I try not to tell Texans (or anyone else) that they are wrong. Instead, I try to find the reasons why someone might do a certain thing. But with TDCJ you hit brick wall after brick wall. Often the "reason" appears to be "because we can" or "because we say so", and neither of those answers do anything towards rehabilitation or consideration that an inmate's family are not there to be punished as well. Currently, we don't understand why:

  • TDCJ inmates and visitors are made to sit across wide tables from each other in the contact sections, so wide that to hold hands you have to sit constantly stretched at an awkward angle
  • TDCJ inmates are not permitted to get up or walk around during a visit unless it is to use the bathroom (and even then, they are discouraged from doing so) 
  • Children visiting TDCJ inmates have to remain seated at the table and have no toys or books to help occupy them. Given that visits are usually between 2 and 4 hours long, this rule can only have been made by a man who has never had to spend any time with a squirming toddler. The alternative reason can only be that TDCJ feels children should not be in the visit rooms at all, and imposing a rule like this will discourage many parents and grandparents from bringing children to visit. 
  • The table we were assigned (you can't choose your own at my husband's unit) had not been cleaned from the previous weekend. It still had crumbs from the snacks on the table top. There is only toilet tissue available to wipe tables with. I find this very strange, given that there are numerous inmates capable of wielding a cloth and a spot of detergent on at least one of the week days when visits are not held.

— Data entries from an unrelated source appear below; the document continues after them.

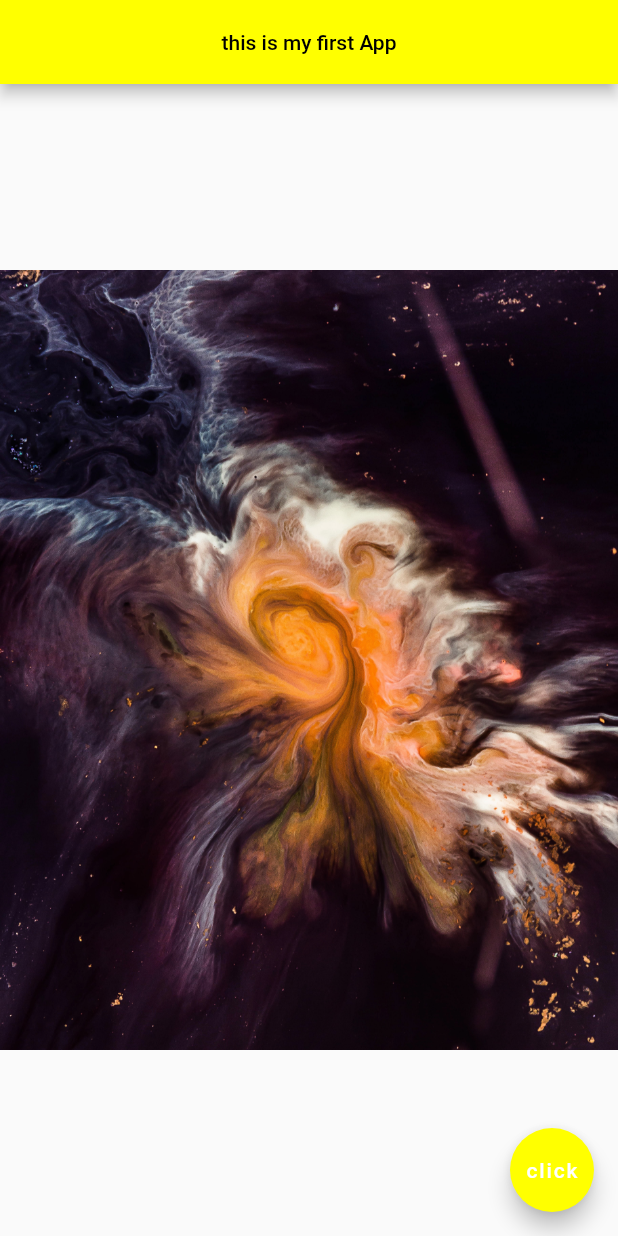
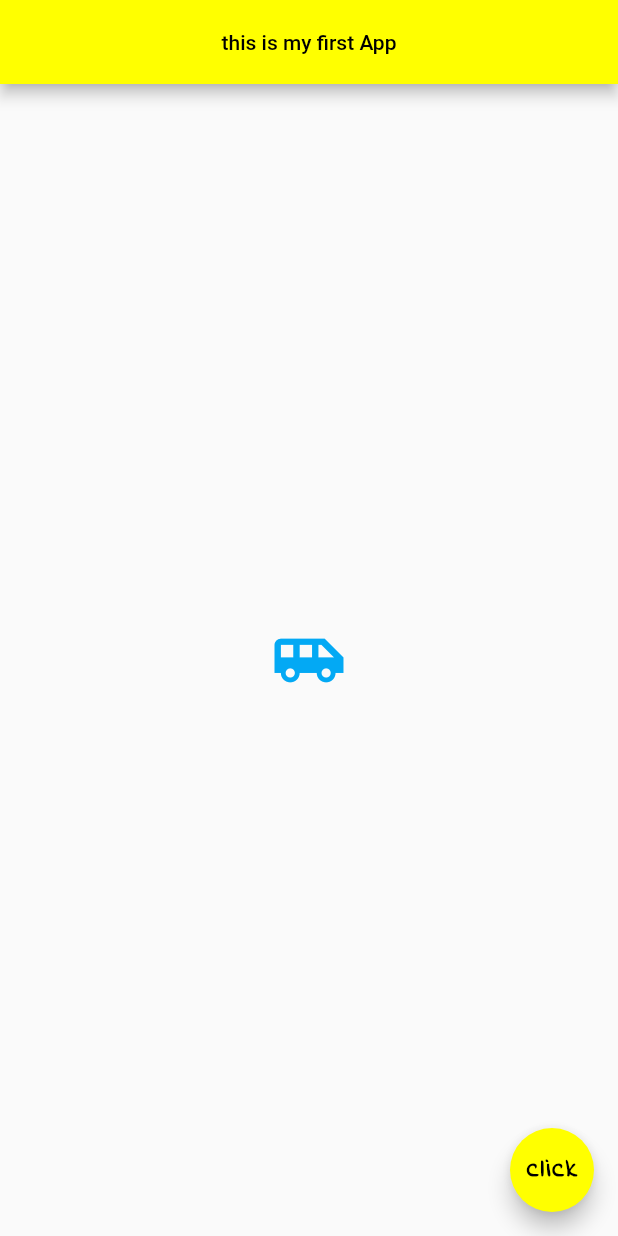
Before and after one commit to irakliB778/net-ninja, a Flutter app: the screen it shows after launch, on a phone screen of 412 x 824 dp. Run offline on Flutter 3.47's test engine with Material 2 defaults, Android fonts, the phone set to English and light mode, and no system bars.

Commit message:
add icon

```diff
--- a/lib/main.dart
+++ b/lib/main.dart
@@ -20,9 +20,21 @@ class Home extends StatelessWidget {
           centerTitle: true,
           backgroundColor: Colors.yellowAccent,
         ),body:Center(
-      child:Image.asset('images/space-1.jpg')
+      child:Icon(
+        Icons.airport_shuttle,
+        color:Colors.lightBlue,
+        size: 50,
+      )
     ),floatingActionButton: FloatingActionButton(
-      child:Text('click'),
+      child:Text(
+          'click',
+        style:TextStyle(
+          fontFamily: 'IndieFlower',
+          fontSize: 18,
+          color:Colors.black,
+          fontWeight: FontWeight.bold
+        )
+      ),
       backgroundColor: Colors.yellowAccent,
     ),
        // backgroundColor: Colors.lightBlue[700]
```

  • Visits are only held on weekends, with the exception of Death Row at the Polunsky unit. Maybe not so much of an issue at units with just 1500 inmates, but when there are more than 4000 inmates and only 60 contact tables, and always several families travelling more than 300 miles and qualifying for a "special" visit of 4 hours on both days, inevitably some people have to wait before they are able to enter the unit. If you arrive after midday, you are unlikely to get a full 4 hours and many have to wait up to 2 hours for their regular visit. Having visitation during the week would help ease the bottleneck at weekends; weekday visits could also be child-free, and possibly a less restricted experience where inmates could earn a weekday visit for good behaviour and be permitted to sit next to their visitors and walk to the vending machines and select their own snacks. They are strip searched in any case, and if the privilege is earned then it is less likely to be squandered.
 The strange thing is, all of the points above are already utilised in other states across America. So why does TDCJ reject these things as a means of rehabilitation, reward for good behaviour, and a way of enforcing its stated commitment to help inmates stay in contact with their friends and families? Because it can.